### Your task
The number needed is how many lines of the data hold the string "index". Give that number and nothing more.

### Exercise inputs
==========
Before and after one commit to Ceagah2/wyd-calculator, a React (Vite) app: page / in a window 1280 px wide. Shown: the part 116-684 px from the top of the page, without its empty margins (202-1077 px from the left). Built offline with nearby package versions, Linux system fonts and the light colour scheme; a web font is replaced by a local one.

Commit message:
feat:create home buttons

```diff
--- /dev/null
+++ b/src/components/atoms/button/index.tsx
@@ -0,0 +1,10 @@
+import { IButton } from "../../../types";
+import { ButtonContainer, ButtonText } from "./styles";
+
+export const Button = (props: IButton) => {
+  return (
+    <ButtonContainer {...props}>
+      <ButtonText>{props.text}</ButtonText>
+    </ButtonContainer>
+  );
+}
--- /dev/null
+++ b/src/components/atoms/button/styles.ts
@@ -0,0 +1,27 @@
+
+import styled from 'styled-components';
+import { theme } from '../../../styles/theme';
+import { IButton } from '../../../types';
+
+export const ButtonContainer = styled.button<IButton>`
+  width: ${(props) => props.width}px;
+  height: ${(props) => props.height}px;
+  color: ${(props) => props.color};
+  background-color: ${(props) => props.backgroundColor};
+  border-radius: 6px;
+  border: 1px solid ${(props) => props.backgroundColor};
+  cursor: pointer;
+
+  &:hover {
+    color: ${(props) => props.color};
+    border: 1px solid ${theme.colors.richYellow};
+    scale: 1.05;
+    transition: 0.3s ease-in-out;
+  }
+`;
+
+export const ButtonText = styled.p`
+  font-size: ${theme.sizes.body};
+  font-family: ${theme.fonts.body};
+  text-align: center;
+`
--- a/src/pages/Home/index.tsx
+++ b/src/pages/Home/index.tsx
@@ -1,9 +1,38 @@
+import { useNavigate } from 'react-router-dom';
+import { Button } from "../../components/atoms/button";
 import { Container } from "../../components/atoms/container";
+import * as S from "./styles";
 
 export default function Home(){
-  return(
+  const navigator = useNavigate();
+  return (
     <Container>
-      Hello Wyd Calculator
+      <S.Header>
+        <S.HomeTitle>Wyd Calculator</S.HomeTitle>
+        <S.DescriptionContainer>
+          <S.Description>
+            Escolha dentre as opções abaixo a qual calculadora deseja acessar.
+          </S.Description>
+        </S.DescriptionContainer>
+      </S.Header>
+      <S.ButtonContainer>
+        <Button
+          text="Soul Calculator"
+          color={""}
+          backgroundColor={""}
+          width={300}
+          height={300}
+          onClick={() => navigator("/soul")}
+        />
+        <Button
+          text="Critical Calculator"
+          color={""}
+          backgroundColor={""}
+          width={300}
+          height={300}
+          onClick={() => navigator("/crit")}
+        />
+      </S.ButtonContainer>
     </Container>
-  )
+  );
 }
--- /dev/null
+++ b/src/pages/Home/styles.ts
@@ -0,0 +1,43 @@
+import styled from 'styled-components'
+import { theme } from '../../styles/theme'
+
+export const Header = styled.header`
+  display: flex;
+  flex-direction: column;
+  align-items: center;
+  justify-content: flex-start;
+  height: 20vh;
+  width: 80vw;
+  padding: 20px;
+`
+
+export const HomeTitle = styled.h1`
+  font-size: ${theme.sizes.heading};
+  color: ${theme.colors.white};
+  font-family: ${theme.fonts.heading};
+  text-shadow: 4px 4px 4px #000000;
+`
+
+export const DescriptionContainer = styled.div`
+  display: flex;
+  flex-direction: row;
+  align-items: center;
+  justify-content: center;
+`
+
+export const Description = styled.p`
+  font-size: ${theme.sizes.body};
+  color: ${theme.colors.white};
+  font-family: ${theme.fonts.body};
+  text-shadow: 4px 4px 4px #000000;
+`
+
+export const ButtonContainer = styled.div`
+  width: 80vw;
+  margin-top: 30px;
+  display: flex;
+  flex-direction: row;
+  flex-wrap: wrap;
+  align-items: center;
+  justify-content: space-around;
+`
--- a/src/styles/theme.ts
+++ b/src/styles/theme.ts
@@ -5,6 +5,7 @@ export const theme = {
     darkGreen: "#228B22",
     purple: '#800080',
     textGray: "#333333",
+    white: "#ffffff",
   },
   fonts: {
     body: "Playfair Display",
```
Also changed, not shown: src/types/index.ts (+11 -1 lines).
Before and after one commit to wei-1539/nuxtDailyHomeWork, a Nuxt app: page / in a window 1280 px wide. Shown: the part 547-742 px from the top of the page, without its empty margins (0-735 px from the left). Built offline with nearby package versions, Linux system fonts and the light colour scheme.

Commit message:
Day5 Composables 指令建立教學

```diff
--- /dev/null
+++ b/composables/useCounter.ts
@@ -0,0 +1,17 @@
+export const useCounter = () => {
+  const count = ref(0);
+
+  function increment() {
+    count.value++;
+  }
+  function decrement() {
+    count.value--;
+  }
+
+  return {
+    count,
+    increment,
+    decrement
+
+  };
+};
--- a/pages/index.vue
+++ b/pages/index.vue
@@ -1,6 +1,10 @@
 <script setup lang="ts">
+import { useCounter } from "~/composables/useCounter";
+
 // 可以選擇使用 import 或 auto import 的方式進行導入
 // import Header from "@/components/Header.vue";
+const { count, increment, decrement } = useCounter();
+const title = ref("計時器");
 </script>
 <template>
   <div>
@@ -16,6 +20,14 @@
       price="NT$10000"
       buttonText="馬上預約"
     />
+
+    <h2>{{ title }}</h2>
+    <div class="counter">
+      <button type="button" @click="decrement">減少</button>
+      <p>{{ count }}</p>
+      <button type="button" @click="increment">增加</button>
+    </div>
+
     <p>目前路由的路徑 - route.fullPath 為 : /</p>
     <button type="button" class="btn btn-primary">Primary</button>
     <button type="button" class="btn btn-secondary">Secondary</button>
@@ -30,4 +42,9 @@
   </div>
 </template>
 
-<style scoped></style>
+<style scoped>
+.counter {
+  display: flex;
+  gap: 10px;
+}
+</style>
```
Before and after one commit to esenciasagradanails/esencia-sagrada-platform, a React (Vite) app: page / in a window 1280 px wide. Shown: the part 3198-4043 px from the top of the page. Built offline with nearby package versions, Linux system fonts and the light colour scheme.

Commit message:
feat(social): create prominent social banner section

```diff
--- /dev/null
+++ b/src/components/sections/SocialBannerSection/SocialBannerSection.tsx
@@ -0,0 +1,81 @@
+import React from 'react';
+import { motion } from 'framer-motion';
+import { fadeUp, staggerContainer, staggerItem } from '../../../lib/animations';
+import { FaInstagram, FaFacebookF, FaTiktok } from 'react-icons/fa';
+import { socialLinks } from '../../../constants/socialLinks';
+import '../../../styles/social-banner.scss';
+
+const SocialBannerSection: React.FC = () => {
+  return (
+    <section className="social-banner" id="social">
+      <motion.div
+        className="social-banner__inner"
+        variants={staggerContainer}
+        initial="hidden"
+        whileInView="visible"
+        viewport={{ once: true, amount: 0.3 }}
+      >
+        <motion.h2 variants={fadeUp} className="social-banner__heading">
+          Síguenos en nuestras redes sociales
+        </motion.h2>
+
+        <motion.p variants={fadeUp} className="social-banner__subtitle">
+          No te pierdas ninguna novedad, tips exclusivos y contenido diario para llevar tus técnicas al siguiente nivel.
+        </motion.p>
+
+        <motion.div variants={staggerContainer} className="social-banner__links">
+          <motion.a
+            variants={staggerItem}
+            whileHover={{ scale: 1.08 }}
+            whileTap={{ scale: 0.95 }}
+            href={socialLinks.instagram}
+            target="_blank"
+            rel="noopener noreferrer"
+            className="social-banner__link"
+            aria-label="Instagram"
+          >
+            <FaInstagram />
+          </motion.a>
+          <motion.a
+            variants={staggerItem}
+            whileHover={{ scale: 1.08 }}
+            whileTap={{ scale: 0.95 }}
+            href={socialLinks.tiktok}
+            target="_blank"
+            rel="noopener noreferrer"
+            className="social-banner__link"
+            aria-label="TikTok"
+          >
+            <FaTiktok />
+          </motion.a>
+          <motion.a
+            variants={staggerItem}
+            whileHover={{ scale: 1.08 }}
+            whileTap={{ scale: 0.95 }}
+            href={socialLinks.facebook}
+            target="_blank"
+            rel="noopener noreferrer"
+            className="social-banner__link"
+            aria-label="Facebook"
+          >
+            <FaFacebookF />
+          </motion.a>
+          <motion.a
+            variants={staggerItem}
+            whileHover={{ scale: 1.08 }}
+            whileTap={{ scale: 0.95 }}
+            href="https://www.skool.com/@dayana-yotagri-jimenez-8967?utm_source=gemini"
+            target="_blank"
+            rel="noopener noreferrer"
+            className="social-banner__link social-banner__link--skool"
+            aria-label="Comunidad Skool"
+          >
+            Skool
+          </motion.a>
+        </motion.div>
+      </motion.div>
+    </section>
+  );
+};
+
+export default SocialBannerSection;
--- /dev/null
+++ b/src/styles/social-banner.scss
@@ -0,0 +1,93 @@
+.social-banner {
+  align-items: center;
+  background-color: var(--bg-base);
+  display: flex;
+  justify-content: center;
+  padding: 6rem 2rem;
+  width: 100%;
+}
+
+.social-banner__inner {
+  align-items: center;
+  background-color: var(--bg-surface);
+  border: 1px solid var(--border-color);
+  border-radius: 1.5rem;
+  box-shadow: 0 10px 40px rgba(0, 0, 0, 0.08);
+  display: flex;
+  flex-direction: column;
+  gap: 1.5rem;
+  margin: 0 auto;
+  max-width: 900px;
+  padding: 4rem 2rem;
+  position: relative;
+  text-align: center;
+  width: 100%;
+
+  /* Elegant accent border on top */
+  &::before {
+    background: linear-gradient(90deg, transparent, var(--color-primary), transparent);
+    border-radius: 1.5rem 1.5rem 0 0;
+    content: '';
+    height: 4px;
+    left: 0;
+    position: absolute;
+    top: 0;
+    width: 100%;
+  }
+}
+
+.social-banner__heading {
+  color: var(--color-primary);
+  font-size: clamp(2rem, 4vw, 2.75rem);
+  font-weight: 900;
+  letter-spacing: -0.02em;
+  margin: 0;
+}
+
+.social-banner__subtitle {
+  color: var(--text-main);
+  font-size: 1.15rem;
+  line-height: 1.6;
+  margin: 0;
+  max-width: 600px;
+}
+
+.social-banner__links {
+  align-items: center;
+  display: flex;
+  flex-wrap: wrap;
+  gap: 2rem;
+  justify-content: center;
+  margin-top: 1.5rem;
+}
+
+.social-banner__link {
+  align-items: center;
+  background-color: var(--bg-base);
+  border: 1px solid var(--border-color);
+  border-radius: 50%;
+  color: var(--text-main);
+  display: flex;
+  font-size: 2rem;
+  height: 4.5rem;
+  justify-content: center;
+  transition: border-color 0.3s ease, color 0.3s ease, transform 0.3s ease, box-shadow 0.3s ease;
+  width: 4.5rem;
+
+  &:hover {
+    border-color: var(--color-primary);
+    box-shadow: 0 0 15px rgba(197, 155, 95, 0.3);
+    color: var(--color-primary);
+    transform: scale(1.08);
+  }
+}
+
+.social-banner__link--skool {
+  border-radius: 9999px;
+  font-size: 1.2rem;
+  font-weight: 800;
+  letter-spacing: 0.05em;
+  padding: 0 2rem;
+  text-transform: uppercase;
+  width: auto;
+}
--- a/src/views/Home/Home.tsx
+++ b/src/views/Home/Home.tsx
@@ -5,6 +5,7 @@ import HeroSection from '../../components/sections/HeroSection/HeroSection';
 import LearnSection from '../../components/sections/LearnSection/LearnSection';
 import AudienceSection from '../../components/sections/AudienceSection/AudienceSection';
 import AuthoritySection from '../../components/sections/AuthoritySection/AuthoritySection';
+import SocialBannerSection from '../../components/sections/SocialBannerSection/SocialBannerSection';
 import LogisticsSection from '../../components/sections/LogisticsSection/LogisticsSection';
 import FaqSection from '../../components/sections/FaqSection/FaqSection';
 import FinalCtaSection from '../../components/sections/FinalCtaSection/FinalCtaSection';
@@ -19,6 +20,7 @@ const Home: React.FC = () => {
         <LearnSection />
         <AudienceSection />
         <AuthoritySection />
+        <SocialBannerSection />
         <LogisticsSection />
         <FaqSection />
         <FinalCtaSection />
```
==========
### Finished task
6